Every ALE member must also furnish each of its full-time employees a written statement (the “Employee Report”) showing:

  • the name, address, and EIN of the ALE member, and
  • the information required to be shown on the 6056 Report with respect to that individual.

ALE members must furnish statements to employees to help them determine whether, for each month during the calendar year, they can claim a premium tax credit on their tax return. If an employee receives affordable coverage that provides minimum value, the employee will not be eligible for a tax credit.

What is the timing and manner of filing?

Generally, an ALE member must file each 6056 Report with the IRS using IRS Form 1094-C, along with a transmittal form, IRS Form 1095-C, which will be made available at a later date.  6056 Reports must be filed with the IRS annually no later than February 28 (March 31 if filed electronically) of the year immediately following the calendar year to which the 6056 Report relates. Because employees generally will need to receive their Employee Reports early in the calendar year in order to correctly file their tax returns, the IRS requires each ALE member to furnish the Employee Report on or before January 31 of the year immediately following the calendar year to which the 6056 Report relates.

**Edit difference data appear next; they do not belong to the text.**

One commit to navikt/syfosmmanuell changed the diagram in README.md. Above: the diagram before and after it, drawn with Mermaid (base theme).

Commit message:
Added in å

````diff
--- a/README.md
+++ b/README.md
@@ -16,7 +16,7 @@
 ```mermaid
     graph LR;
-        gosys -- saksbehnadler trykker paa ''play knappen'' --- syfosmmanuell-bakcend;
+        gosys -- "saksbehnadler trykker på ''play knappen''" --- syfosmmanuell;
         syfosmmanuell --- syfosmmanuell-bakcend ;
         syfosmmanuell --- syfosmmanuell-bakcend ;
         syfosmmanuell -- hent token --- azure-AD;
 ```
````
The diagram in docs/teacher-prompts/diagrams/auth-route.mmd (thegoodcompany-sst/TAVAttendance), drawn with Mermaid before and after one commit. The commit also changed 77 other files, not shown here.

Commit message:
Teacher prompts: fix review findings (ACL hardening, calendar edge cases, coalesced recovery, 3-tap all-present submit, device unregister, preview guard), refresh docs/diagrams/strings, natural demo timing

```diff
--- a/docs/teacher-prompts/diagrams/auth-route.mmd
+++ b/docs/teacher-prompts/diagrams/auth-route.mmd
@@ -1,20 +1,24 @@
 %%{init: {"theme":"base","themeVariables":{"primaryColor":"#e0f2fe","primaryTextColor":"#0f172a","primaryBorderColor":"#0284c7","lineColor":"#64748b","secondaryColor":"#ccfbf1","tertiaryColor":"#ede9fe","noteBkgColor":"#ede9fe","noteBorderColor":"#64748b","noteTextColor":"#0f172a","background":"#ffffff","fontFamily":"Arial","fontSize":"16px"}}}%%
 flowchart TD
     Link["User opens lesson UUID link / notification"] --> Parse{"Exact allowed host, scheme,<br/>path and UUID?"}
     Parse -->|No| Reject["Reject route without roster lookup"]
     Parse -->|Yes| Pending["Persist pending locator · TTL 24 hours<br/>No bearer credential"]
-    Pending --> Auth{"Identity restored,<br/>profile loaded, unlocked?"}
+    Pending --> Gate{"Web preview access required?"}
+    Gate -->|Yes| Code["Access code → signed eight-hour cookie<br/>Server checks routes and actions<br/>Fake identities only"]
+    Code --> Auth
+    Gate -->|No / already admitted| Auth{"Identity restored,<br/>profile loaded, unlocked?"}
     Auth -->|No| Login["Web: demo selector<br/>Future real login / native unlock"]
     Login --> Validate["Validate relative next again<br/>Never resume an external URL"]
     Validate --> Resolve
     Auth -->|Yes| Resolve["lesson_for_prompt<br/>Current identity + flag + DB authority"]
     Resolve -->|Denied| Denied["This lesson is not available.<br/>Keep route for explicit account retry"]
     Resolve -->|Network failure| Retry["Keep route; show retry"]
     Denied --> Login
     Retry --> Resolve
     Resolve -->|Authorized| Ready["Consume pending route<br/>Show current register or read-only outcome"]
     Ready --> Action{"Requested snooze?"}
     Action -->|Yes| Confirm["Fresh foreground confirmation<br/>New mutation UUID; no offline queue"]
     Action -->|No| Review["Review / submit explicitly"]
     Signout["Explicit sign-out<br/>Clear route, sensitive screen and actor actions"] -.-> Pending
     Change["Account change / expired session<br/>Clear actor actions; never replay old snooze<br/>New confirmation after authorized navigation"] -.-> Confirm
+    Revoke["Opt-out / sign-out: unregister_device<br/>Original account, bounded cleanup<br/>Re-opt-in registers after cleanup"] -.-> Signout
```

Electronic Furnishing of Individuals’ Statements

Reporting entities may furnish the 6055 Report and/or 6056 Report electronically if the recipient consents.  Prior to providing such consent, the recipient must be given a disclosure statement containing specific information regarding the availability of a paper statement, the scope and duration of the consent, how to withdraw consent, a description of the hardware and software required to access and print the statement, the date when the statement will no longer be available on the website, and information about attaching the statement to Federal, State or local income tax returns.

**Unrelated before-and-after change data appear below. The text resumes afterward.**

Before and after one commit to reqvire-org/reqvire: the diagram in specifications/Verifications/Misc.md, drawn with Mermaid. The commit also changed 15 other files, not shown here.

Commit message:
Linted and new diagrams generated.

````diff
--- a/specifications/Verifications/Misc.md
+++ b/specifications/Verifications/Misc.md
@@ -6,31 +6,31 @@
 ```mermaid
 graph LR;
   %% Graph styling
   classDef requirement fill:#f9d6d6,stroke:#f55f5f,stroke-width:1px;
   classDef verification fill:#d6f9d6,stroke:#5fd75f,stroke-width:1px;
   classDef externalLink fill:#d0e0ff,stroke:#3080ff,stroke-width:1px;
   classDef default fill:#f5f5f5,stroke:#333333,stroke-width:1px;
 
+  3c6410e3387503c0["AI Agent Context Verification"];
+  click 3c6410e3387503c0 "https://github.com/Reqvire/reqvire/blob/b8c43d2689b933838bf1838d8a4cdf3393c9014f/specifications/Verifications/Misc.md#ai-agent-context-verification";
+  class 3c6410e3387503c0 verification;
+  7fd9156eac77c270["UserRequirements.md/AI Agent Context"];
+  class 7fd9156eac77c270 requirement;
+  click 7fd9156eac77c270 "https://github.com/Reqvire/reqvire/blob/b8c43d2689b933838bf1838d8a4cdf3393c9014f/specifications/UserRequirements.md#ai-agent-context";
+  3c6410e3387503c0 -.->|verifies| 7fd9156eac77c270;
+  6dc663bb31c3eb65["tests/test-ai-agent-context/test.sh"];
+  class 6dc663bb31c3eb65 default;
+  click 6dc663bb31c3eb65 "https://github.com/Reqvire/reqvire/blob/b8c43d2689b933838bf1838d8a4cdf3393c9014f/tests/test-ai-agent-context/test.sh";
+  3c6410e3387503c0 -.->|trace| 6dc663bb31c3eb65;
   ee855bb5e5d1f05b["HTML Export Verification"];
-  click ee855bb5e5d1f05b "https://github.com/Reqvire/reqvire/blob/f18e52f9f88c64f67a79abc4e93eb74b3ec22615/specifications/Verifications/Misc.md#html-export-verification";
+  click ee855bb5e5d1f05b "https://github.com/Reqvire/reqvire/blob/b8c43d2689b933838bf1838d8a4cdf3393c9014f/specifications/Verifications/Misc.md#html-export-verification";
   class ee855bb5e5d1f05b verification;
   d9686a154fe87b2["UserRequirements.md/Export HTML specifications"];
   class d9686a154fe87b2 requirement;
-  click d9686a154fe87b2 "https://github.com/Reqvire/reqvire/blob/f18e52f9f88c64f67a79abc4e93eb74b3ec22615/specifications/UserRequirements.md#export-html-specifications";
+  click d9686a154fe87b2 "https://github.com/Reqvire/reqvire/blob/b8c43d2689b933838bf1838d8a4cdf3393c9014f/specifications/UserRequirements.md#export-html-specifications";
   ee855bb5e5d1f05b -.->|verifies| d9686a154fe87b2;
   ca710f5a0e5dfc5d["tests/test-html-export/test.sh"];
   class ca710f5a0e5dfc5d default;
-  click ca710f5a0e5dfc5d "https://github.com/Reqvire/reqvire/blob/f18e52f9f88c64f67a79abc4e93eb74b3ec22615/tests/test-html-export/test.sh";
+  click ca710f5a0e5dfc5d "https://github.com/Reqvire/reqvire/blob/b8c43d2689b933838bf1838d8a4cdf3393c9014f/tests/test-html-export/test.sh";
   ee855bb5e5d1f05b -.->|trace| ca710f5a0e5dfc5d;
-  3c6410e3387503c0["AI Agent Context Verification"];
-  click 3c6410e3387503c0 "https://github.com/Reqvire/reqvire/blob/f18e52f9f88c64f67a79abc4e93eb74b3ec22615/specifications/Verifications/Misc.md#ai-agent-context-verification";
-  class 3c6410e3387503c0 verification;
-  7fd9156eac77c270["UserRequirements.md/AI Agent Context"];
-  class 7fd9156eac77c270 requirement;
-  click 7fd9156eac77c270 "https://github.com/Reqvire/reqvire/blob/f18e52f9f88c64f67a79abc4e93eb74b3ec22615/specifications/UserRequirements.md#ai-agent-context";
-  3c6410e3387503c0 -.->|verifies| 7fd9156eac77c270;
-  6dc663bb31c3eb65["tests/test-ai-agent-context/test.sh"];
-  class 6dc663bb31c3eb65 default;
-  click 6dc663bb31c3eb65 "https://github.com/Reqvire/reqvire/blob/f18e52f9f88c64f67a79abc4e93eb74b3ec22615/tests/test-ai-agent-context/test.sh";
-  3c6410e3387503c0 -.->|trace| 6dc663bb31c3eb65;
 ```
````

If a 6055 or 6056 Report is to be furnished on a website, the furnisher must notify the recipient by mail, electronic mail or in person, and must provide instructions on how to access and print the statement .  The notice must also include the following in capital letters:  “IMPORTANT TAX RETURN DOCUMENT AVAILABLE”.  If provided by email, this language must be in the subject line.

Treasury and the IRS are considering potential simplified reporting methods that in certain situations would permit an employer to provide less information. Comments to the IRS are due November 8, 2013.